By Seth Dukes
April 3, 1974: a date that will forever be ingrained in the minds of Meade Countians due to the devastating tornado that swept through the county. That was also the day that Emergency Management Director Ron Dodson would begin his journey toward becoming a resource for Meade County to always be prepared. Dodson was a week short of being 14 years old when the tornado hit. Three years later, he and his family were involved in the initial startup of the fire department at Payneville. Within a few years, he was an instructor with the state teaching fire training. Later, he was an emergency medical technician, and he worked as a part-time dispatcher in the mid 80s. In 1989 when Ed Taylor decided to move on and resign from the position of emergency management director, which was then called disaster and emergency services, Dodson’s name came up. “I’ve been there ever since,” said Dodson. Dodson says that he tells people he is similar to a stage manager in a play. “The stage manager of a play is responsible to make sure that everything is in place to make sure that things are in such a case that things can be done as they’re supposed to be,” said Dodson.

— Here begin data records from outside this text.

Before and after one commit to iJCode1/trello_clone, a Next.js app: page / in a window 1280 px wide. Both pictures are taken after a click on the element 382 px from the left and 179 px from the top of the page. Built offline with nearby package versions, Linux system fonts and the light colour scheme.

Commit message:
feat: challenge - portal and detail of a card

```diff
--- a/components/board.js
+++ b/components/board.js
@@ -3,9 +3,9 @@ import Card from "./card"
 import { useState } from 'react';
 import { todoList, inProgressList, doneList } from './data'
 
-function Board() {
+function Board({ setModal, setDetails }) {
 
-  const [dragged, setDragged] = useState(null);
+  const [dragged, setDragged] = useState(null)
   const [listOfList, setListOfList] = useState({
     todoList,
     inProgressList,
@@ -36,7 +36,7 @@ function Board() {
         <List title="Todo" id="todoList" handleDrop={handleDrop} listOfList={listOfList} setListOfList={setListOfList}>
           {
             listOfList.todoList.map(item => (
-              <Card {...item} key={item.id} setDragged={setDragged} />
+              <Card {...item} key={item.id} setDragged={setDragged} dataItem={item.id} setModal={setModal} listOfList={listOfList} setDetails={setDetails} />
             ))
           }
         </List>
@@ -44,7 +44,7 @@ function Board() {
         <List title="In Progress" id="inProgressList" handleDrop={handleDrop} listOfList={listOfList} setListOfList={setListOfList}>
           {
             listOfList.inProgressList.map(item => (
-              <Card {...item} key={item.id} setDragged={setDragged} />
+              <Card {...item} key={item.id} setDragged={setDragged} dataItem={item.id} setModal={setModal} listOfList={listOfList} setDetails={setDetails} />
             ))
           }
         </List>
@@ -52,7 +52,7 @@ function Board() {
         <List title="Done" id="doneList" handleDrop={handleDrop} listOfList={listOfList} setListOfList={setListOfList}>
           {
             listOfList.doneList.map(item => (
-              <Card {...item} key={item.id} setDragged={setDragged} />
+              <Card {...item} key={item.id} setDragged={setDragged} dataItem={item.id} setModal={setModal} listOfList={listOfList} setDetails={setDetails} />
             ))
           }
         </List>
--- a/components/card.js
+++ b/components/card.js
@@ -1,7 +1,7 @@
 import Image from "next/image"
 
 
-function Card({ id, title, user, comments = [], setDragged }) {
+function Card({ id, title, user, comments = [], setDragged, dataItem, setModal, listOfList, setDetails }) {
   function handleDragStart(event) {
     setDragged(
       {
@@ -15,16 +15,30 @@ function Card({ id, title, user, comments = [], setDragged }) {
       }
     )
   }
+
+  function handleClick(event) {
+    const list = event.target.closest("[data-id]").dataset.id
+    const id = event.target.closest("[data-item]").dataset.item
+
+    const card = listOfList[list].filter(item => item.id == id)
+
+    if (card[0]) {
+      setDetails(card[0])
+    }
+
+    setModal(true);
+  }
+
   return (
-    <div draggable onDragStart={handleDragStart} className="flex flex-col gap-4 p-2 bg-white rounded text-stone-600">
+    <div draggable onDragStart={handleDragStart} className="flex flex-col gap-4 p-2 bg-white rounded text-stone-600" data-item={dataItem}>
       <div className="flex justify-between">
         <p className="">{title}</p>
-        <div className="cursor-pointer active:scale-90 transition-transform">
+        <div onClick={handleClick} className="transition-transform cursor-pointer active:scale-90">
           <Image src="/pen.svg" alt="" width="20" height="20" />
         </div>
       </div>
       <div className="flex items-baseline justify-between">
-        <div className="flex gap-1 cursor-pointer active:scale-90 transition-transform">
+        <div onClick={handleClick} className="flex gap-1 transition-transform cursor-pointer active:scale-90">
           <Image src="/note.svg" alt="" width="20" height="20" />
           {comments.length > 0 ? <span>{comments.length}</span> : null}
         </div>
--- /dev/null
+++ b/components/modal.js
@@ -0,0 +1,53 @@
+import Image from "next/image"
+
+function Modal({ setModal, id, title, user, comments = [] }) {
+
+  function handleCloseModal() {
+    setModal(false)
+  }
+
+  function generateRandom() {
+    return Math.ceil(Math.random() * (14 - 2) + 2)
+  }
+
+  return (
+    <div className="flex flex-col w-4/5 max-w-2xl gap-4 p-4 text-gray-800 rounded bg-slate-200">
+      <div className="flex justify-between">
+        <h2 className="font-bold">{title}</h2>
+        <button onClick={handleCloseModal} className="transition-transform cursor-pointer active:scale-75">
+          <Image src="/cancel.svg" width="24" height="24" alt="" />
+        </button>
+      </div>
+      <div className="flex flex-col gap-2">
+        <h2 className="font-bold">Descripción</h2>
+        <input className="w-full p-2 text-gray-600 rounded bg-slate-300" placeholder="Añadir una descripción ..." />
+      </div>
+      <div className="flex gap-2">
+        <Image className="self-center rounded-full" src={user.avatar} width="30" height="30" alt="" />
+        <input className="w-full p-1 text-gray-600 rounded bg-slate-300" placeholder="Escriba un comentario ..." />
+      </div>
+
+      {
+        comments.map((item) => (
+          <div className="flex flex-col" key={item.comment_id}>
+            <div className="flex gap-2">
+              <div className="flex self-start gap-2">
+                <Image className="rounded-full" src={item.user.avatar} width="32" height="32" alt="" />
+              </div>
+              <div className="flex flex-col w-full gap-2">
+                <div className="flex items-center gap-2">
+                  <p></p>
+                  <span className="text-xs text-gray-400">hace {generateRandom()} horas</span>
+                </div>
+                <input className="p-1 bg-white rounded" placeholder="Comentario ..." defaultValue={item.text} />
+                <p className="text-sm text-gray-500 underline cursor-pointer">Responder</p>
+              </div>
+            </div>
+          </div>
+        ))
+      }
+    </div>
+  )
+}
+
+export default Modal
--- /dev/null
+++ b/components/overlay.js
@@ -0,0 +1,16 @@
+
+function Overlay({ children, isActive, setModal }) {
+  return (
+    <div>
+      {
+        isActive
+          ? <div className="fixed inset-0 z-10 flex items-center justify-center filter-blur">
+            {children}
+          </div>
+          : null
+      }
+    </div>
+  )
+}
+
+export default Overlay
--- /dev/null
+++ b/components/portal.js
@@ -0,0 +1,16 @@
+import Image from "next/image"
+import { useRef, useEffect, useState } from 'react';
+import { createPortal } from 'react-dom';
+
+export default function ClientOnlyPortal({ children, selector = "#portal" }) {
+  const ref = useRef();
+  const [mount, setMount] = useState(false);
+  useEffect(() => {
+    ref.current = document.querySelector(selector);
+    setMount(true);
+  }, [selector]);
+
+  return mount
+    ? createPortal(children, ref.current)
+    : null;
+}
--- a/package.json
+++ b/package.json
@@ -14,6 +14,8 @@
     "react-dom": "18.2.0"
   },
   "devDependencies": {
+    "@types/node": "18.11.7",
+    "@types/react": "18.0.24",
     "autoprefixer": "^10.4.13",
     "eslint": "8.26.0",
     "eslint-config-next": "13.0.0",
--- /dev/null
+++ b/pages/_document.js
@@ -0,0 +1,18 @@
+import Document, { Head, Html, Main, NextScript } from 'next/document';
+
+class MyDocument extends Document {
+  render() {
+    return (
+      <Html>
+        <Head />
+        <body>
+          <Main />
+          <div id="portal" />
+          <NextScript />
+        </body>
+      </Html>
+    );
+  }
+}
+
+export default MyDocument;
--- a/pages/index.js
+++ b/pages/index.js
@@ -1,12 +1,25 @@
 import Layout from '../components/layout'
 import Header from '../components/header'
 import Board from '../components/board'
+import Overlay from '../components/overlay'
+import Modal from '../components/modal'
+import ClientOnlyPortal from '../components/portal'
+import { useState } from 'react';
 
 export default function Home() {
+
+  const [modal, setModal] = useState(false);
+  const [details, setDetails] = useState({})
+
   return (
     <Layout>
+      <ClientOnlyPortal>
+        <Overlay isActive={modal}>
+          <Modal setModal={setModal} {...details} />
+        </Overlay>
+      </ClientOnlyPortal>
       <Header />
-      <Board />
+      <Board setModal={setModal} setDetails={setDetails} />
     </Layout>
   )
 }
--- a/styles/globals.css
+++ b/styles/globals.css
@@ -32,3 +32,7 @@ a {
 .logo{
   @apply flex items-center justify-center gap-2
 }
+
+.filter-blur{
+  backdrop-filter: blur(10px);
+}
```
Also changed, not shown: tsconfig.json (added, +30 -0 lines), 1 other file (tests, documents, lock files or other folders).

Prior to the COVID-19 pandemic, Dodson’s typical day would consist of doing things on a yearly cycle and making sure disaster exercises were ran on a variety of different situations. He also helps update the disaster plan yearly, as well as complying with other mandates from the state and federal level. However, since the pandemic began, all of that has been put on the back burner. “We were told, when this first started, to forget all that stuff,” said Dodson. “We’ll do that once this is over with. Everything you’re doing right now is focused on the coronavirus.” Dodson says he participates in many conference calls and webinars weekly to try to stay ahead of the virus and have a concrete plan. With lots of sleepless nights and stressful situations, Dodson says that protecting Meade Countians keeps him motivated. “A lot of our people, whether they realize it or not, do depend on what I do and what the other first responders in this county do to keep them safe and ready for whatever comes up,” said Dodson. He also created a valuable resource for Meade Countians: Ron’s Emergency Management Facebook page. On this page, he posts everything from weather alerts to general information about preparedness. During the pandemic, he has provided a wealth of information to the community about safe practices, and he also devotes a lot of the page to dispelling rumors that are brought to his attention. Dodson is certainly devoted. When the ice storm occurred, Dodson says he went more than 137 hours with no sleep. “You can’t go to sleep,” said Dodson. “If you’re the only one there, you can’t because you’re going to get woke up very shortly, and then you’ll have to get your wits about you.” Dodson has only been totally “out of play” as he puts it for a few hours since he took the position. When he had his leg amputated, he was out of commission from 4 a.m. to 1 p.m. As soon as he was able, he was back at it. “I actually worked through my time in the hospital up to and after the surgery,” said Dodson. Tomorrow is a special day for Dodson. He will turn 60 years old. He says he’s going to try to hold out for the rest of Judge/Executive Gerry Lynn’s term, and then pass the torch to someone else. He’s thankful for all the relationships he has been able to build over the years. “I’ve been very fortunate to have a lot of wonderful people to work with, not only in Meade County, but also contacts at the state and federal level,” said Dodson. From all of us here at the Meade County Messenger, happy birthday, Ron! We are very appreciative of all that you do for Meade County.